I have already done a few things for the last time, and have not yet felt any heart-breaks… nor do I expect to feel any. In fact, I feel myself becoming more light-hearted with each successive stage of my discharge. There are two reasons for this – both important: firstly, I am perpetually mindful of the fact that I am returning to my Jess… slowly, but inexorably. And this thought alone is sufficient to send me half-crazy with happiness… And then there is the lesser reason – but a big one nevertheless… that of my farewell to the army – and not only to the army as such, but for all it stands for:- something I have hated in its entirety since the moment I donned the uniform. But I have spoken about these things before: you know how I feel, darling… and I don’t think you will regard me as a hard-hearted brute when I say that I will leave it – all of it – without a single regret.

And maybe there will be some who will be glad to get rid of a few of us… Only the other day, it was remarked by someone – half-jokingly, I admit – that it will be a treat to live in the mess after my departure:- no more symphonies, no more operas, no more highbrow on the radio, but “bags of Bing”-!! this, of course, was a dig at my musical ‘eccentricities’, and constant criticism of the “Bing” fans.

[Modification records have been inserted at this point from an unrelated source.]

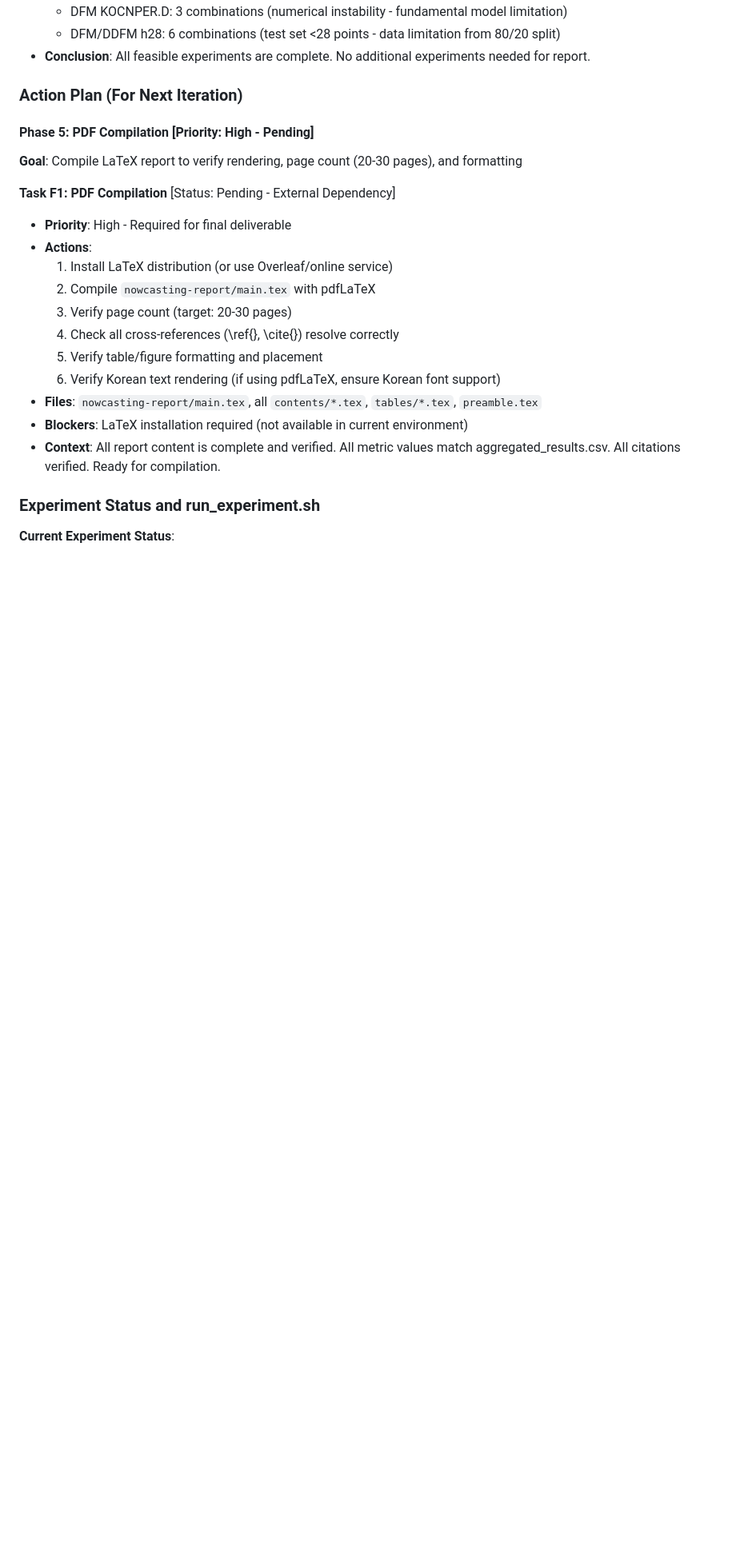
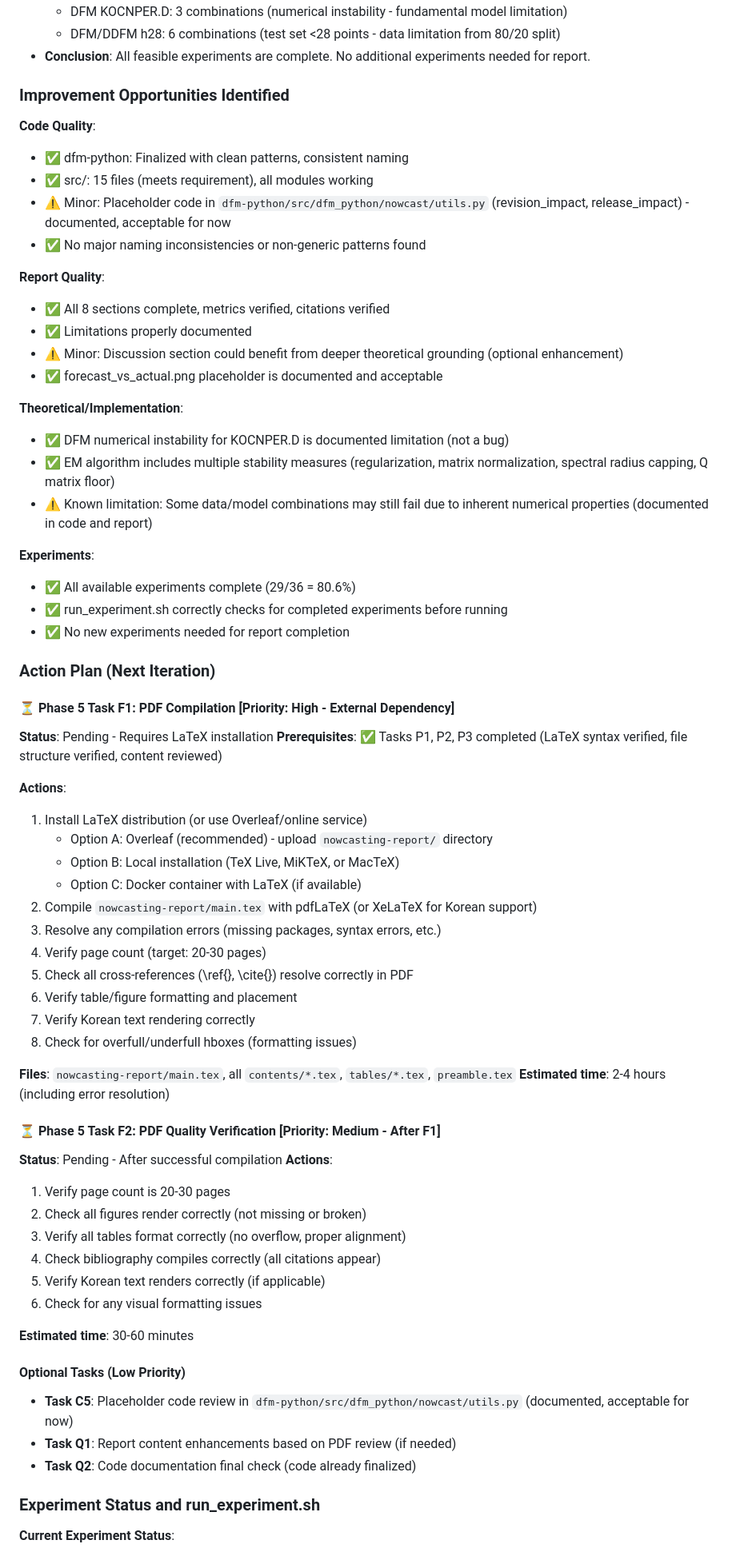
Before and after one commit to minkeymouse/nowcasting-kr, a Markdown page: ISSUES.md, the part around the change printed below. Shown: that part at 80% size. GitHub-like rendering; blank space fills up the shorter version.

Commit message:
Iteration 9

```diff
--- a/ISSUES.md
+++ b/ISSUES.md
@@ -89,23 +92,68 @@
   - DFM/DDFM h28: 6 combinations (test set <28 points - data limitation from 80/20 split)
 - **Conclusion**: All feasible experiments are complete. No additional experiments needed for report.
 
-### Action Plan (For Next Iteration)
+### Improvement Opportunities Identified
 
-#### Phase 5: PDF Compilation [Priority: High - Pending]
-**Goal**: Compile LaTeX report to verify rendering, page count (20-30 pages), and formatting
+**Code Quality**:
+- ✅ dfm-python: Finalized with clean patterns, consistent naming
+- ✅ src/: 15 files (meets requirement), all modules working
+- ⚠️ Minor: Placeholder code in `dfm-python/src/dfm_python/nowcast/utils.py` (revision_impact, release_impact) - documented, acceptable for now
+- ✅ No major naming inconsistencies or non-generic patterns found
 
-**Task F1: PDF Compilation** [Status: Pending - External Dependency]
-- **Priority**: High - Required for final deliverable
-- **Actions**:
-  1. Install LaTeX distribution (or use Overleaf/online service)
-  2. Compile `nowcasting-report/main.tex` with pdfLaTeX
-  3. Verify page count (target: 20-30 pages)
-  4. Check all cross-references (\ref{}, \cite{}) resolve correctly
-  5. Verify table/figure formatting and placement
-  6. Verify Korean text rendering (if using pdfLaTeX, ensure Korean font support)
-- **Files**: `nowcasting-report/main.tex`, all `contents/*.tex`, `tables/*.tex`, `preamble.tex`
-- **Blockers**: LaTeX installation required (not available in current environment)
-- **Context**: All report content is complete and verified. All metric values match aggregated_results.csv. All citations verified. Ready for compilation.
+**Report Quality**:
+- ✅ All 8 sections complete, metrics verified, citations verified
+- ✅ Limitations properly documented
+- ⚠️ Minor: Discussion section could benefit from deeper theoretical grounding (optional enhancement)
+- ✅ forecast_vs_actual.png placeholder is documented and acceptable
+
+**Theoretical/Implementation**:
+- ✅ DFM numerical instability for KOCNPER.D is documented limitation (not a bug)
+- ✅ EM algorithm includes multiple stability measures (regularization, matrix normalization, spectral radius capping, Q matrix floor)
+- ⚠️ Known limitation: Some data/model combinations may still fail due to inherent numerical properties (documented in code and report)
+
+**Experiments**:
+- ✅ All available experiments complete (29/36 = 80.6%)
+- ✅ run_experiment.sh correctly checks for completed experiments before running
+- ✅ No new experiments needed for report completion
+
+### Action Plan (Next Iteration)
+
+#### ⏳ Phase 5 Task F1: PDF Compilation [Priority: High - External Dependency]
+**Status**: Pending - Requires LaTeX installation
+**Prerequisites**: ✅ Tasks P1, P2, P3 completed (LaTeX syntax verified, file structure verified, content reviewed)
+
+**Actions**:
+1. Install LaTeX distribution (or use Overleaf/online service)
+   - Option A: Overleaf (recommended) - upload `nowcasting-report/` directory
+   - Option B: Local installation (TeX Live, MiKTeX, or MacTeX)
+   - Option C: Docker container with LaTeX (if available)
+2. Compile `nowcasting-report/main.tex` with pdfLaTeX (or XeLaTeX for Korean support)
+3. Resolve any compilation errors (missing packages, syntax errors, etc.)
+4. Verify page count (target: 20-30 pages)
+5. Check all cross-references (\ref{}, \cite{}) resolve correctly in PDF
+6. Verify table/figure formatting and placement
+7. Verify Korean text rendering correctly
+8. Check for overfull/underfull hboxes (formatting issues)
+
+**Files**: `nowcasting-report/main.tex`, all `contents/*.tex`, `tables/*.tex`, `preamble.tex`
+**Estimated time**: 2-4 hours (including error resolution)
+
+#### ⏳ Phase 5 Task F2: PDF Quality Verification [Priority: Medium - After F1]
+**Status**: Pending - After successful compilation
+**Actions**:
+1. Verify page count is 20-30 pages
+2. Check all figures render correctly (not missing or broken)
+3. Verify all tables format correctly (no overflow, proper alignment)
+4. Check bibliography compiles correctly (all citations appear)
+5. Verify Korean text renders correctly (if applicable)
+6. Check for any visual formatting issues
+
+**Estimated time**: 30-60 minutes
+
+#### Optional Tasks (Low Priority)
+- **Task C5**: Placeholder code review in `dfm-python/src/dfm_python/nowcast/utils.py` (documented, acceptable for now)
+- **Task Q1**: Report content enhancements based on PDF review (if needed)
+- **Task Q2**: Code documentation final check (code already finalized)
 
 ### Experiment Status and run_experiment.sh
 
```
Also changed, not shown: other parts of ISSUES.md (+24 -26 lines), CONTEXT.md (+8 -8 lines), STATUS.md (+25 -13 lines).
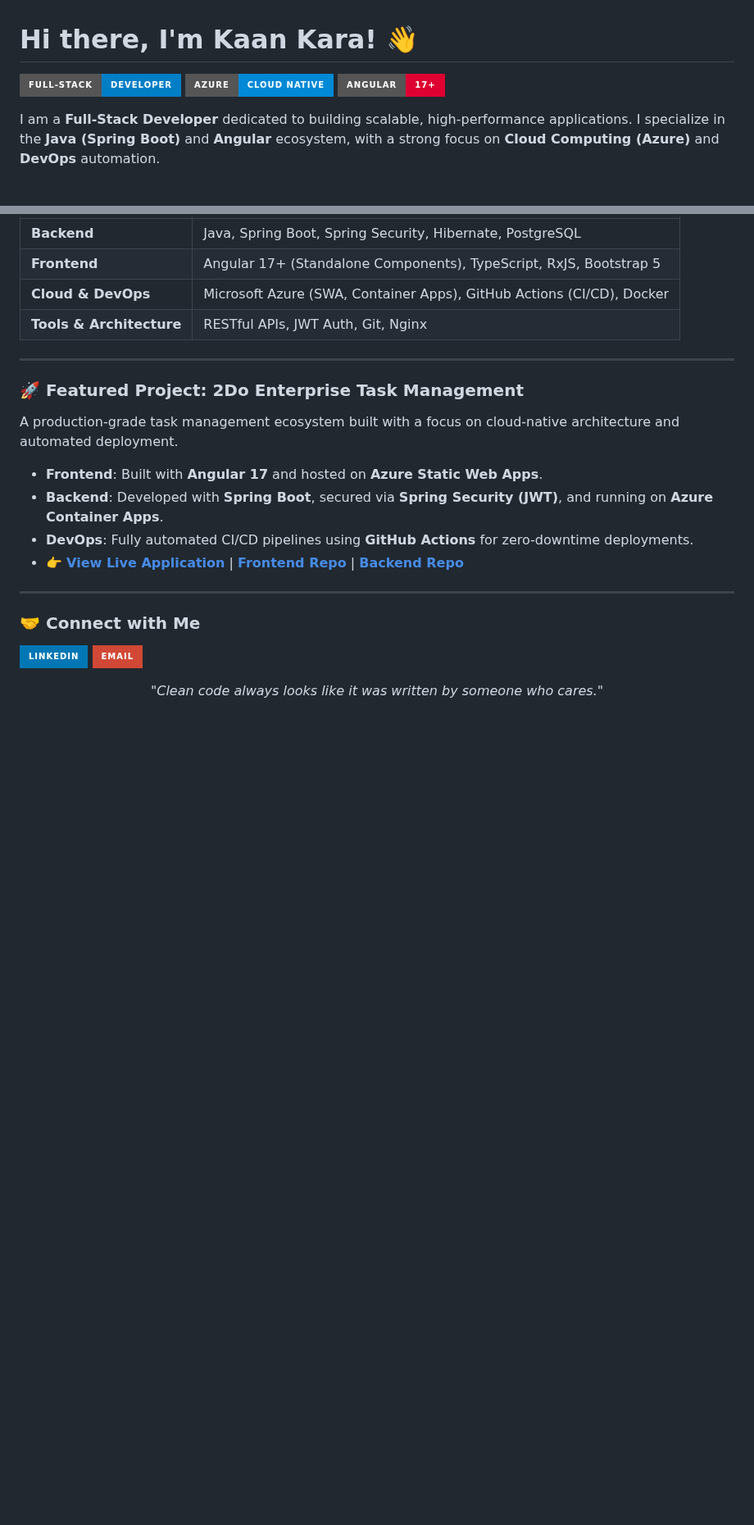
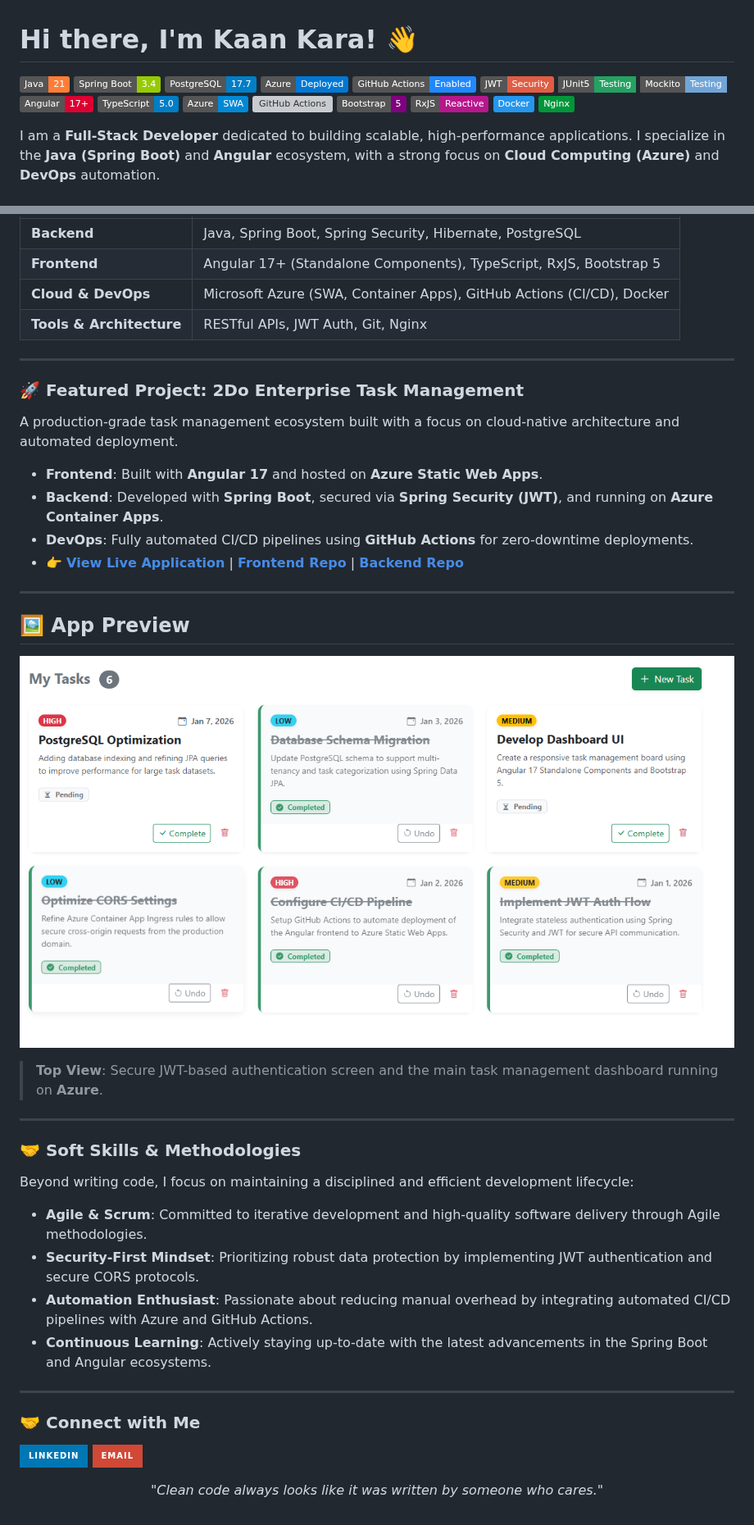
Before and after one commit to Kaandroids/Kaandroids, a Markdown page: README.md, 2 parts joined by grey strips. Shown at 82% size. Drawn GitHub-style; pictures changed too: assets/dashboard_ss.png (added); badges without logos; blank space fills up the shorter version; grey boxes are pictures that could not be loaded.

Commit message:
docs: readme updated.

```diff
--- a/README.md
+++ b/README.md
@@ -1,10 +1,21 @@
 # Hi there, I'm Kaan Kara! 👋
 
-<p align="left">
-  <img src="https://img.shields.io/badge/Full--Stack-Developer-blue?style=for-the-badge" />
-  <img src="https://img.shields.io/badge/Azure-Cloud%20Native-0089D6?style=for-the-badge&logo=microsoftazure&logoColor=white" />
-  <img src="https://img.shields.io/badge/Angular-17%2B-DD0031?style=for-the-badge&logo=angular&logoColor=white" />
-</p>
+![Java](https://img.shields.io/badge/Java-21-orange)
+![Spring Boot](https://img.shields.io/badge/Spring_Boot-3.4-green)
+![PostgreSQL](https://img.shields.io/badge/PostgreSQL-17.7-blue)
+![Azure](https://img.shields.io/badge/Azure-Deployed-0078D4?logo=microsoft-azure)
+![CI/CD](https://img.shields.io/badge/GitHub_Actions-Enabled-2088FF?logo=github-actions)
+![Security](https://img.shields.io/badge/JWT-Security-red)
+![JUnit5](https://img.shields.io/badge/JUnit5-Testing-25A162?style=flat-square&logo=junit5&logoColor=white)
+![Mockito](https://img.shields.io/badge/Mockito-Testing-71A5D7?style=flat-square&logo=mockito&logoColor=white)
+![Angular](https://img.shields.io/badge/Angular-17%2B-DD0031?logo=angular&logoColor=white)
+![TypeScript](https://img.shields.io/badge/TypeScript-5.0-blue?logo=typescript&logoColor=white)
+![Azure](https://img.shields.io/badge/Azure-SWA-0089D6?logo=microsoftazure&logoColor=white)
+![GitHub Actions](https://img.shields.io/badge/CI/CD-GitHub%20Actions-2088FF?logo=githubactions&logoColor=white)
+![Bootstrap](https://img.shields.io/badge/Bootstrap-5-purple?logo=bootstrap&logoColor=white)
+![RxJS](https://img.shields.io/badge/RxJS-Reactive-B7178C)
+![Docker](https://img.shields.io/badge/Docker-2496ED?logo=docker&logoColor=white)
+![Nginx](https://img.shields.io/badge/Nginx-009639?logo=nginx&logoColor=white)
 
 I am a **Full-Stack Developer** dedicated to building scalable, high-performance applications. I specialize in the **Java (Spring Boot)** and **Angular** ecosystem, with a strong focus on **Cloud Computing (Azure)** and **DevOps** automation.
 
@@ -30,6 +41,27 @@ A production-grade task management ecosystem built with a focus on cloud-native
 * **DevOps**: Fully automated CI/CD pipelines using **GitHub Actions** for zero-downtime deployments.
 * 👉 **[View Live Application](https://gentle-cliff-06c31ee03.6.azurestaticapps.net/)** | **[Frontend Repo](https://github.com/kaandroids/2Do-frontend)** | **[Backend Repo](https://github.com/kaandroids/2Do-backend)**
 
+
+---
+
+## 🖼️ App Preview
+
+<p align="center">
+  <img src="assets/dashboard_ss.png" width="100%" alt="Dashboard View" />
+</p>
+
+> **Top View**: Secure JWT-based authentication screen and the main task management dashboard running on **Azure**.
+
+---
+
+### 🤝 Soft Skills & Methodologies
+
+Beyond writing code, I focus on maintaining a disciplined and efficient development lifecycle:
+
+* **Agile & Scrum**: Committed to iterative development and high-quality software delivery through Agile methodologies.
+* **Security-First Mindset**: Prioritizing robust data protection by implementing JWT authentication and secure CORS protocols.
+* **Automation Enthusiast**: Passionate about reducing manual overhead by integrating automated CI/CD pipelines with Azure and GitHub Actions.
+* **Continuous Learning**: Actively staying up-to-date with the latest advancements in the Spring Boot and Angular ecosystems.
 ---
 
 ### 🤝 Connect with Me
```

We have half a dozen of the latter in the mess: they seem to become transfixed at the mere mention of Bing Crosby’s name… and listen in silent rapture whenever his recorded voice comes over the air – and that is pretty often on the B.F.N.

Can you imagine it, Jess: a bunch of tough, hairy, soldiers being stirred somehow by the effeminate bleatings of a crooner. It wouldn’t be so bad if there were no words to his songs – but there are – and what words-!! Les Challinor too, has had his share of criticism – often being referred to as a bloody parson, or something equally uncomplimentary. But Les never loses his temper – and I admire him for it… just as I admire him for his religious sincerity. He is one of the few people I know who have remained more or less unaffected by the army life. I would like you to meet him sometime: I believe you will like him. Les is not a deeply intellectual bloke, but he is sensible and clean living. And he has a decent outlook on things. He is genuinely religious and tries to behave as a Christian should. In spite of his religion… or maybe because of it! – I have always got on well with him, and we are reasonably good friends. And then there is Tom Hamnett: – but I don’t care if you never meet Tom. He is not a bad bloke… but… there isn’t much about him, Jess. He is not interesting to talk to and has few constructive ideas. He is inclined, too, to be rather crude in his outlook. He surprised me, for instance, by boasting about having “clipped his daughter on the ear ‘ole” during his last leave when she returned one evening around 11.0 pm. She is 17 years of age – and has reached the ‘boy friend’ stage – and Tom seems to imagine that “ear clipping” will keep her virtuous. One thing he can do well – and that is conjuring: I have seen less clever stage conjurors than Tom. Maybe we will see him someday – to see him perform.

And now to bed –
Goodnight, my dear darling Jess –
Always – I love you